- Who Is a Woman? Am I One? (sreelakshmipv.wordpress.com)
Some monks of Scetis came one day to visit Amma Sarah. She offered them a small basket of fruit. They left the good fruit and ate the bad. So she said to them, “You are true monks of Scetis.”
So the last will be first, and the first will be last.
—-Parables of Jesus
The clarion call of all followers of Jesus is self-denial. Without self-denial we are in a constant state of grabbing and competition for the chief seats. Over and over again Jesus the teacher told His disciples to be self-sacrificing and humble. One of the great sayings of the scripture is, “do unto others as you would have them do unto you.” Is a person who calls himself a Christian but always puts self-interest first really legitimate?
Sara of the desert gives us some insight here. She lived the life of a desert monk, and a real monk knows the meaning of true sacrifice. She entertained some fellow monastics in her cell and offered them fruit, and they ate the bad fruit first. Her reaction was to call them “true monks.” Amma Sara knew that there were true and false monks, and declared that true monks don’t grab for the best but leave the best for others.
In this same way, true followers of Jesus must be willing to take a “back seat’ so that others may thrive and go forward. That sort of thinking is contrary to the norm of our day, but brings us closer to an understanding of the nature of God and His grace. By living out a life of self-sacrifice, we find the divine peace that surpasses all understanding.
9The true light, which enlightens everyone, was coming into the world.10He was in the world, and the world came into being through him; yet the world did not know him. 11He came to what was his own, and his own people did not accept him. 12But to all who received him, who believed in his name, he gave power to become children of God, 13who were born, not of blood or of the will of the flesh or of the will of man, but of God. 14And the Word became flesh and lived among us, and we have seen his glory, the glory as of a father’s only son, full of grace and truth.

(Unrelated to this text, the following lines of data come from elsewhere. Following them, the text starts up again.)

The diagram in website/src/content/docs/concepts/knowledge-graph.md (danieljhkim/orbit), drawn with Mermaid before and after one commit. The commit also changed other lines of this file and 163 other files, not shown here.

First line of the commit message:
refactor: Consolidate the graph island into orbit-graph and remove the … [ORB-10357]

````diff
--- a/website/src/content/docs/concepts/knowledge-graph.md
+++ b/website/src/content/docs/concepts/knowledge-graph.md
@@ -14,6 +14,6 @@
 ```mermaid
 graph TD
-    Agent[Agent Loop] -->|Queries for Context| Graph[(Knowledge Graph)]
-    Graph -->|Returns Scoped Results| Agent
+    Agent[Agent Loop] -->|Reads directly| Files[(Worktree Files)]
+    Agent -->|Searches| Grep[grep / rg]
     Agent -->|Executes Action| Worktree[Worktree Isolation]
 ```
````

‘Let us strive to enter by the narrow gate, Just as the trees, if they have not stood before the winter’s storms cannot bear fruit, so it is with us; this present age is a storm and it is only through many trials and temptations that we can obtain an inheritance in the kingdom of heaven

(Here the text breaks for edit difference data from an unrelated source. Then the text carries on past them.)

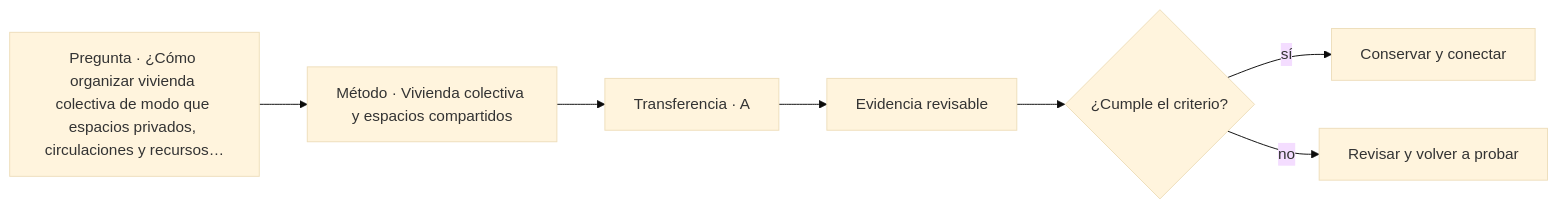
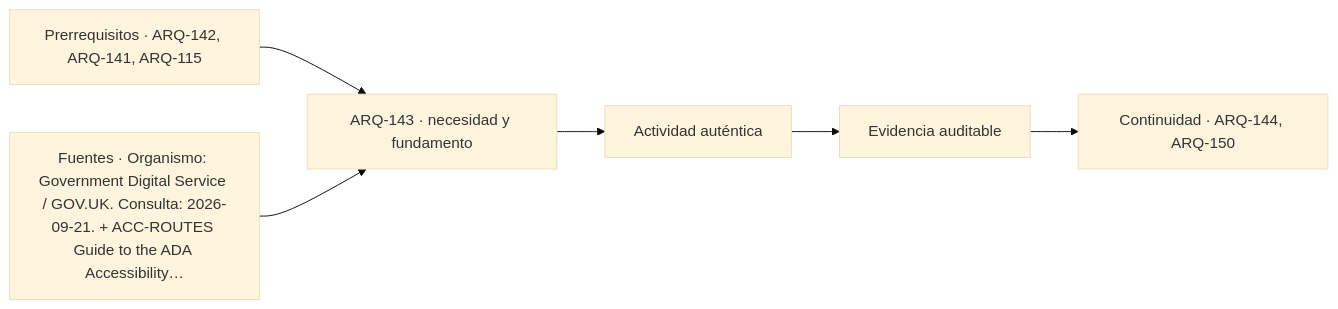
Before and after one commit to vladimiracunadev-create/architecture-built-environment-learning-program: the diagram in classes/parte-15/ARQ-143.md, drawn with Mermaid (base theme). The commit also changed other lines of this file and 761 other files, not shown here.

````diff
--- a/classes/parte-15/ARQ-143.md
+++ b/classes/parte-15/ARQ-143.md
@@ -108,9 +120,8 @@
 ```mermaid
 flowchart LR
-    Q["Pregunta · ¿Cómo organizar vivienda colectiva de modo que espacios privados, circulaciones y recursos…"] --> M["Método · Vivienda colectiva y espacios compartidos"]
-    M --> P["Transferencia · A"]
-    P --> E["Evidencia revisable"]
-    E --> C{"¿Cumple el criterio?"}
-    C -->|sí| T["Conservar y conectar"]
-    C -->|no| R["Revisar y volver a probar"]
+    A["Prerrequisitos · ARQ-142, ARQ-141, ARQ-115"] --> B["ARQ-143 · necesidad y fundamento"]
+    S["Fuentes · Organismo: Government Digital Service / GOV.UK. Consulta: 2026-09-21. + ACC-ROUTES Guide to the ADA Accessibility…"] --> B
+    B --> C["Actividad auténtica"]
+    C --> D["Evidencia auditable"]
+    D --> E["Continuidad · ARQ-144, ARQ-150"]
 ```
````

——- Amma Theodora
Prayer Starter — Lord help me to see the light that you shine upon me.
March 8 — Day 4
7And the peace of God, which surpasses all understanding, will guard your hearts and your minds in Christ Jesus.
8 Finally, beloved, whatever is true, whatever is honorable, whatever is just, whatever is pure, whatever is pleasing, whatever is commendable, if there is any excellence and if there is anything worthy of praise, think about these things. 9Keep on doing the things that you have learned and received and heard and seen in me, and the God of peace will be with you.
There were two old men who dwelt together for many years and who never quarreled. Then one said to the other: “Let us pick a quarrel with each other like other men do.” “I do not know how quarrels arise,” answered his companion. So the other said to him: “Look, I will put a brick down here between us and I will say ‘This is mine.’ Then you can say ‘No it is not, it is mine.’ Then we will be able to have a quarrel.” So they placed the brick between them and the first one said: “This is mine.” His companion answered him: “This is not so, for it is mine.” To this, the first one said: “If it is so and the brick is yours, then take it and go your way.” And so they were not able to have a quarrel.
—-Sayings of the Desert
Prayer Starter — Lord help me to be a peacemaker above all else.